Last week’s post provided me with some interesting feedback about how our attitude impacts change. I had a few interesting conversations this week about how personal the emotions are that drive our attitude, but also how public that attitude is to those around us. These conversations made me think more about how our attitude, and the actions that come from this attitude, impact the person we will ultimately become. I believe the most important thing we bring to our schools, classrooms… lives, as educators is our attitude. Attitude is the key to what others might consider to be the most important aspect of teaching. Attitude leads to building positive relationships, the dedication it takes to build high quality lessons, and the perseverance to stick with tasks when frustrations arise. Attitude is the tipping point to everything we do.
Here is the challenge I see when it comes to talking about attitude. I have never met an educator who will stand up and say: “I am trying to hold my students back; I am trying to make it harder for teachers and students to be successful in today’s world; I am going to drag my feet in times of change; I am going to be the resistance to progress.” Yet, while I have never heard anyone say these things, I have seen people act this way and present this attitude.
What you believe drives your behavior; how you behave tells you what you believe. If you give me long enough to observe your behavior, I will tell you what you believe. While we may try and keep our beliefs and values to ourselves, our behavior is never private. Our behaviors define our beliefs for those around us. We can convince ourselves that our actions are justified, or provide context to our decisions, to explain why we acted a particular way even though it is not who we really are. But, our behaviors do not lie, they define what we value.
This is where the gap lies. Many times, we say our beliefs are one thing and then behave in contradiction to them. We need to ask ourselves if our behaviors align to where we think our beliefs and values stand. And if we find that they do not, then we need to either admit our values are different, or we need to start behaving differently.
It is never a waste of time to evaluate our beliefs. More importantly, it is important to look at our behaviors in our daily actions and see if those align with those beliefs. If we say all students matter in our classroom, we need to make sure we treat every single student with the respect that ideal should elicit. If we say we want to prepare ours students for the future, we need to make sure the tasks we are asking them to complete are aligned to the skills it will take to have that success. This list could go on…

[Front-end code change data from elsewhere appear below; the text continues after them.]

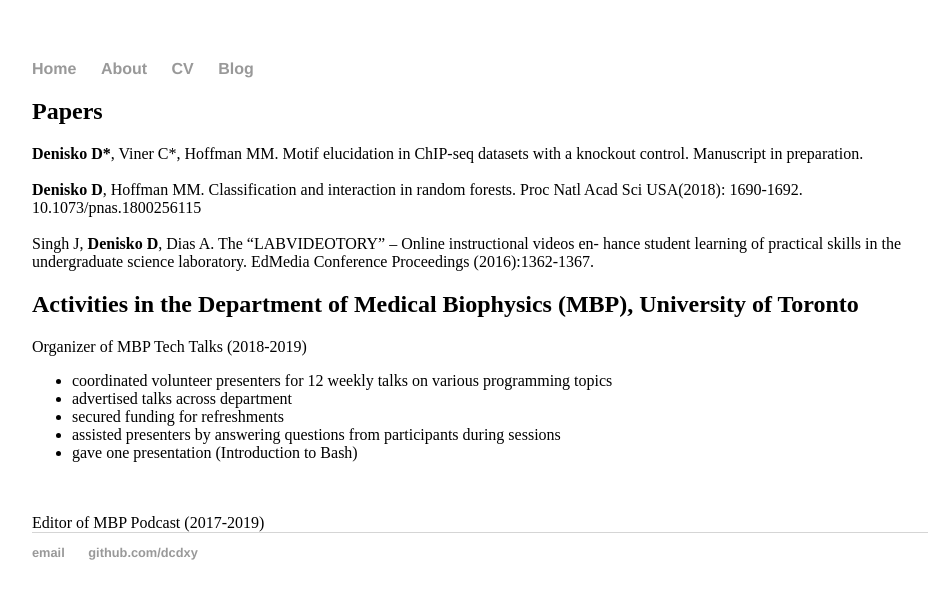
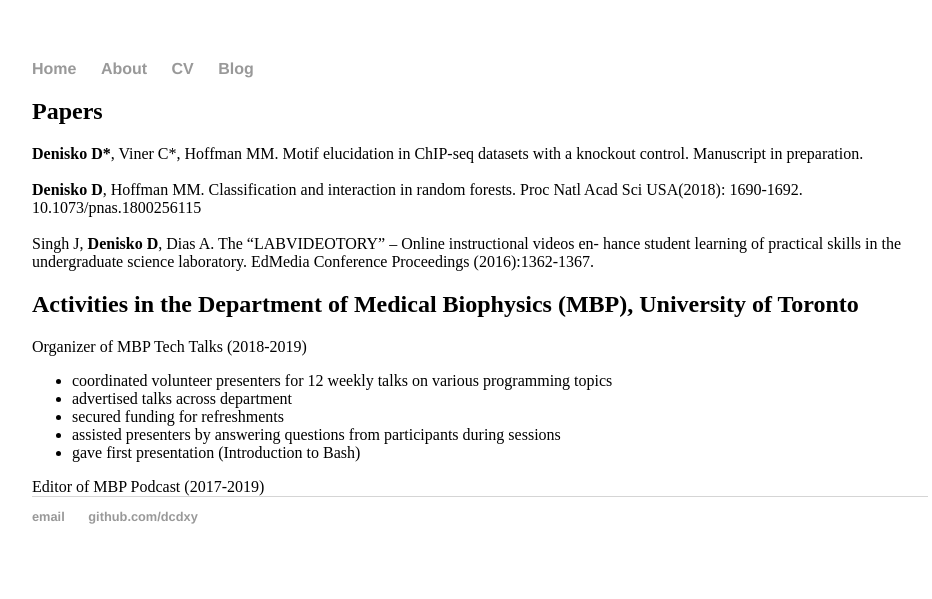
Before and after one commit to dcdxy/old-website, a Jekyll site: the page built from cv/index.html, in a window 1280 px wide. Shown: the top 599 px of the page, without its empty margins (160-1092 px from the left). Built offline with Jekyll 4.4.1, drawn with Linux system fonts in a browser that asks for light colours.

Commit message:
Fixed formatting

```diff
--- a/cv/index.html
+++ b/cv/index.html
@@ -18,8 +18,6 @@ Organizer of MBP Tech Talks (2018-2019)
   <li>advertised talks across department</li>
   <li>secured funding for refreshments</li>
   <li>assisted presenters by answering questions from participants during sessions</li>
-  <li>gave one presentation (Introduction to Bash)</li>
+  <li>gave first presentation (Introduction to Bash)</li>
 </ul>
-<br>
-<br>
 Editor of MBP Podcast (2017-2019)
```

Reiterating what I stated earlier, what you believe drives your behavior, but more importantly how you behave tells others what you believe. Do your beliefs and behavior align?